Of course we mustn’t forget the co-driver – without whom the pilot would be struggling to demonstrate his superb car handling abilities. Kimi Raikkonen may have testily told his racing engineer to be quiet, he knew what he was doing and Lewis Hamilton may moan when his engineer has the gall to give advice when he’s halfway through a corner but a rally driver has his co-driver talking him through every twist and turn and warning him of every rock and roadside hazard. Co-driver Mikka Antilla’s young son thinks that his father’s job is merely to sit in the car and read a book, but without perfect pace notes and unambiguous instructions a rally driver will never be a race, or even a stage, winner.
Imagine what Formula One would be like if the current championship leader was required to start from the back of the grid. Now that would add to the excitement! In World Rally the championship leader is first off the block for the first two days of competition. Now this may sound like a desirable thing but the reality is usually the opposite. In Australia it meant that double world champion Sebastian Ogier was given the job of “sweeping the road”. While this isn’t a menial as sweeping the garage it still gave Ogier plenty to complain about at the end of the day. The first car on the road begins the task of ridding the racing line of gravel and as the cars proceed down the racing order the grip progressively improves. The local favourite, New Zealander Hayden Paddon, won several stages as going ninth on the road he could take advantage of the forerunners clearing the racing line for him. It’s not until the last day that the order is reversed and the race leaders now get track advantage to go along with their superior machinery and more extensive experience.
Watching a rally is a few split seconds of excitement followed by multiple minutes of leisure checking the WRC website to discover the intervals between the drivers when they finally get to the end of the stage. It is more like having a picnic deep in the Australian bush, having to deal with the usual nasties of dust, flies, spiders, fire ants, mosquitoes and snakes (though thankfully we didn’t see any of the latter) with the added diversion of the occasional car blasting past to add more dust to the sandwiches. Notice that I didn’t use the word boredom…I would describe it more as relaxing. If you are prepared and carry in camping chairs and a picnic lunch, sunscreen and bug spray, it is like going camping. You sit and chat and eat and watch the wild animals…or maybe I should say the wild cars.
The highlight of the weekend would have to be the Service Park…a place totally unimaginable to the regular punter in Formula One where only film stars and big wigs get to within a meter of the vehicles in question. Anyone can wander through the Service Park and we took the opportunity on Saturday night as the wild beasts were being herded in one by one from the recently finished night stage. The cars had started five minutes apart due to hanging dust severely affecting the visibility and they trickled in gradually, engines grumbling about the pedestrian pace, as they languidly found their way home.
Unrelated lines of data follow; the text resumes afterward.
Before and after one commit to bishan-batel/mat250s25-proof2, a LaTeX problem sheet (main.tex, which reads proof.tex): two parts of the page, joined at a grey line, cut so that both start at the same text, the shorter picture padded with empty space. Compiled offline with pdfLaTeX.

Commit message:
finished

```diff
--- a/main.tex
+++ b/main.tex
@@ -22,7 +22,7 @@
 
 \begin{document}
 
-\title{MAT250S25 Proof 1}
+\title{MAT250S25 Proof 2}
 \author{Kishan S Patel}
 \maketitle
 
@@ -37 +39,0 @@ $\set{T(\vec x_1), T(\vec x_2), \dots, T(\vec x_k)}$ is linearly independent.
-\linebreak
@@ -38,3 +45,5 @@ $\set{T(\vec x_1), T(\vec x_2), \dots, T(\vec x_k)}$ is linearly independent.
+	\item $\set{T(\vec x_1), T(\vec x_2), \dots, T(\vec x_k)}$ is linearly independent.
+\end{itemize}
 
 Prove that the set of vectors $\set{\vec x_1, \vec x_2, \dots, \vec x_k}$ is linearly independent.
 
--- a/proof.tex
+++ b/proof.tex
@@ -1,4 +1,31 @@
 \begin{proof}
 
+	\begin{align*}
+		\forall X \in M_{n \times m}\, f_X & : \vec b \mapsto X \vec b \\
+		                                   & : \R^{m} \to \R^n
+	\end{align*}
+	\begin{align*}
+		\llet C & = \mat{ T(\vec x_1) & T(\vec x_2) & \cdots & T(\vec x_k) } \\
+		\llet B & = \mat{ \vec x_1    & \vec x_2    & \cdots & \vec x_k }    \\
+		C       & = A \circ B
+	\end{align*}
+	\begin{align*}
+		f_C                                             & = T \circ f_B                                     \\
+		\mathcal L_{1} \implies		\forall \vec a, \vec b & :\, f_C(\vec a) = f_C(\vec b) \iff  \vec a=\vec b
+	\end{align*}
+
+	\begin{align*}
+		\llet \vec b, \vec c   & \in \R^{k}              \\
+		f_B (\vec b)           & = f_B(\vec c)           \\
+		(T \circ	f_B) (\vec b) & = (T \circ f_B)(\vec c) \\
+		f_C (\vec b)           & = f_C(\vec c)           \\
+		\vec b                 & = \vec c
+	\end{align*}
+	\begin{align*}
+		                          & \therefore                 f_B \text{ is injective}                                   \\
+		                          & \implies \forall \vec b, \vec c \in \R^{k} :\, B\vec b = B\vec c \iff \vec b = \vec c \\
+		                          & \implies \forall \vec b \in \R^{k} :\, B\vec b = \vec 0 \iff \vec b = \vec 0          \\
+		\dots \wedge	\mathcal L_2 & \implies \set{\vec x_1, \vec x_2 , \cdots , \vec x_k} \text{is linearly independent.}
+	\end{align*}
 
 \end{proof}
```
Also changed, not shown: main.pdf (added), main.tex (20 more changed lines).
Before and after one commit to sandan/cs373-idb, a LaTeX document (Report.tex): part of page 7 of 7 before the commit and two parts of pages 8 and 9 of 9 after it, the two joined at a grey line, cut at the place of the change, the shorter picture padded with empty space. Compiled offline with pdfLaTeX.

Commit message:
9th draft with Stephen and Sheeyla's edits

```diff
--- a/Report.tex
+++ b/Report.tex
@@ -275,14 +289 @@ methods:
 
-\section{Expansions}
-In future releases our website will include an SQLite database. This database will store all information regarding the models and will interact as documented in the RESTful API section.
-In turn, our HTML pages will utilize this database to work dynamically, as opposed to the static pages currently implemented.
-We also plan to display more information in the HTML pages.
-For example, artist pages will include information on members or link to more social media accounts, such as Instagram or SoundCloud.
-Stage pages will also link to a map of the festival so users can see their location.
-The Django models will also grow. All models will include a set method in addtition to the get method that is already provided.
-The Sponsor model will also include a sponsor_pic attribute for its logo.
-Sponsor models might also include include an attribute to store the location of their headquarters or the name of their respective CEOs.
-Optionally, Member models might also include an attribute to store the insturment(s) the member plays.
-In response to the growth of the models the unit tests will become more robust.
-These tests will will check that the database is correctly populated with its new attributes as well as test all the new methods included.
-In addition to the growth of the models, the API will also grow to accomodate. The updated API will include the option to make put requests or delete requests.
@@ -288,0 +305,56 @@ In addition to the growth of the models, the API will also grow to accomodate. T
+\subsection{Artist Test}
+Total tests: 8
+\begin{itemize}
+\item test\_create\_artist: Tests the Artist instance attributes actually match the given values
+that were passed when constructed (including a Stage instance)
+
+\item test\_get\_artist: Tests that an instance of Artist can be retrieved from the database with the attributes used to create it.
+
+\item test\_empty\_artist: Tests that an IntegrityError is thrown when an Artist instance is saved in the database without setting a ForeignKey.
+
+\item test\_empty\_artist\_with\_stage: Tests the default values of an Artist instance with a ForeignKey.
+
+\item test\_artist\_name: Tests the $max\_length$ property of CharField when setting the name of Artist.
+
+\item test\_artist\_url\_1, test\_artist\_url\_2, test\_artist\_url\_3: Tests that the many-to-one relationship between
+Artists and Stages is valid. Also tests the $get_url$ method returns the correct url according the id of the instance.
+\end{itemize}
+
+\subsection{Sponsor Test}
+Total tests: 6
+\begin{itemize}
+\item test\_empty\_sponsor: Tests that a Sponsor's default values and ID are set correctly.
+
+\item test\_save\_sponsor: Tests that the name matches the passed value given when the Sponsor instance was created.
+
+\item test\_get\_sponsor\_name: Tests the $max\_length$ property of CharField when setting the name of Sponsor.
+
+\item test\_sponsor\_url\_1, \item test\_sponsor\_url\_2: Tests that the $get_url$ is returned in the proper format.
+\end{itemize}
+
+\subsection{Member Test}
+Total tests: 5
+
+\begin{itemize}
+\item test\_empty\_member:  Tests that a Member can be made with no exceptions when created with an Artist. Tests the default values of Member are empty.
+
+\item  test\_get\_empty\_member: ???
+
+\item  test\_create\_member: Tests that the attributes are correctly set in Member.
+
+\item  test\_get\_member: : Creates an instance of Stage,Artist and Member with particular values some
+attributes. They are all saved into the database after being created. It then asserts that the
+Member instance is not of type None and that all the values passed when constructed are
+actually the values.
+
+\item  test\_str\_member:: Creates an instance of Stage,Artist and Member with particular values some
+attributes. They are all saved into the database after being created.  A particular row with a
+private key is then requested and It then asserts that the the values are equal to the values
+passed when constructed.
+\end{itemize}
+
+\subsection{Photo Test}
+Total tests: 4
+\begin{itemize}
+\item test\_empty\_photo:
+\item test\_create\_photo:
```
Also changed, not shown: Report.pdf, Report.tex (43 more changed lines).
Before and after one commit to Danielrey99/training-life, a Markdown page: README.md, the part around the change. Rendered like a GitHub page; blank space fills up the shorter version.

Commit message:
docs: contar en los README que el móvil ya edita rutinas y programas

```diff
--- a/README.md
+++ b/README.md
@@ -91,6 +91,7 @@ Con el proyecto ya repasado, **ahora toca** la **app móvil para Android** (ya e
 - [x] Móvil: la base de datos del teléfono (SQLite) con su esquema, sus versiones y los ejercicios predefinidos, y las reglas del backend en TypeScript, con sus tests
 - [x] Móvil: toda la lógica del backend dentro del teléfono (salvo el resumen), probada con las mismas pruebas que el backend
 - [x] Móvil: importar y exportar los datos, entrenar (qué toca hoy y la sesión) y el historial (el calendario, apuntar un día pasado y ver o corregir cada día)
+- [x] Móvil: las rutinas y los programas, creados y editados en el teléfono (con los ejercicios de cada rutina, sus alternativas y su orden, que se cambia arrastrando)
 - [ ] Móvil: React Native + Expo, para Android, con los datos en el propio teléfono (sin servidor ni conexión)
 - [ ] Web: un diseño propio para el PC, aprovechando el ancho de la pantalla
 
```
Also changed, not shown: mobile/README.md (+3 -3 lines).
Thierry Neuville emerged from his car and waved to the waiting throng surrounding his service area before heading off to debrief with his race engineer. With only 45 minutes to prepare the car the five mechanics worked with clockwork precision to strip down and reassemble the car. It was then driven, reluctantly and complaining all the way, to be locked up until the next day when it would once again be released from its cage and allowed to run wild and free through the countryside.
Rally driving can’t hope to compete with the excitement of the high speed wheel to wheel action that we encounter in Formula One. What it does give us is a glimpse back into the past…when things were simpler and less controlled. A time when Formula One cars competed on narrow, obstacle ridden circuits. A time when spectators could stand meters from the track, the only thing stopping them getting closer being their sense of self-preservation. A time when anyone could wander into the paddock and observe the drivers, the cars, and the mechanics at their work. There isn’t much to gain from longing for the olden days, but it was nice to catch a small glimpse of what it just might have been like.
Graham Clayton said:
It brings back memories of when I attended Rally Australia in Perth back in 1993, 1994 and 1995. As well as the service park, the other place where you could get close to the cars was the pre-rally scrutineering. I remember seeing one of the ‘555’ Subaru Impreza WRXs parked just outside of the main bay after scrutineering, and getting down on my back to take a picture of the rear axle with the scrutineers tag/seal attached to it! As well as the cars, the other impressive feature were the works teams putting out for inspection all of the spare turbo units, gearboxes and other mechanical units. The poor privateers looked on with envy at all of these spare parts.
jennie mowbray said:
Thanks Graham! Being able to see Colin McRae drive the Subaru 555 would have been unforgettable…
It certainly was!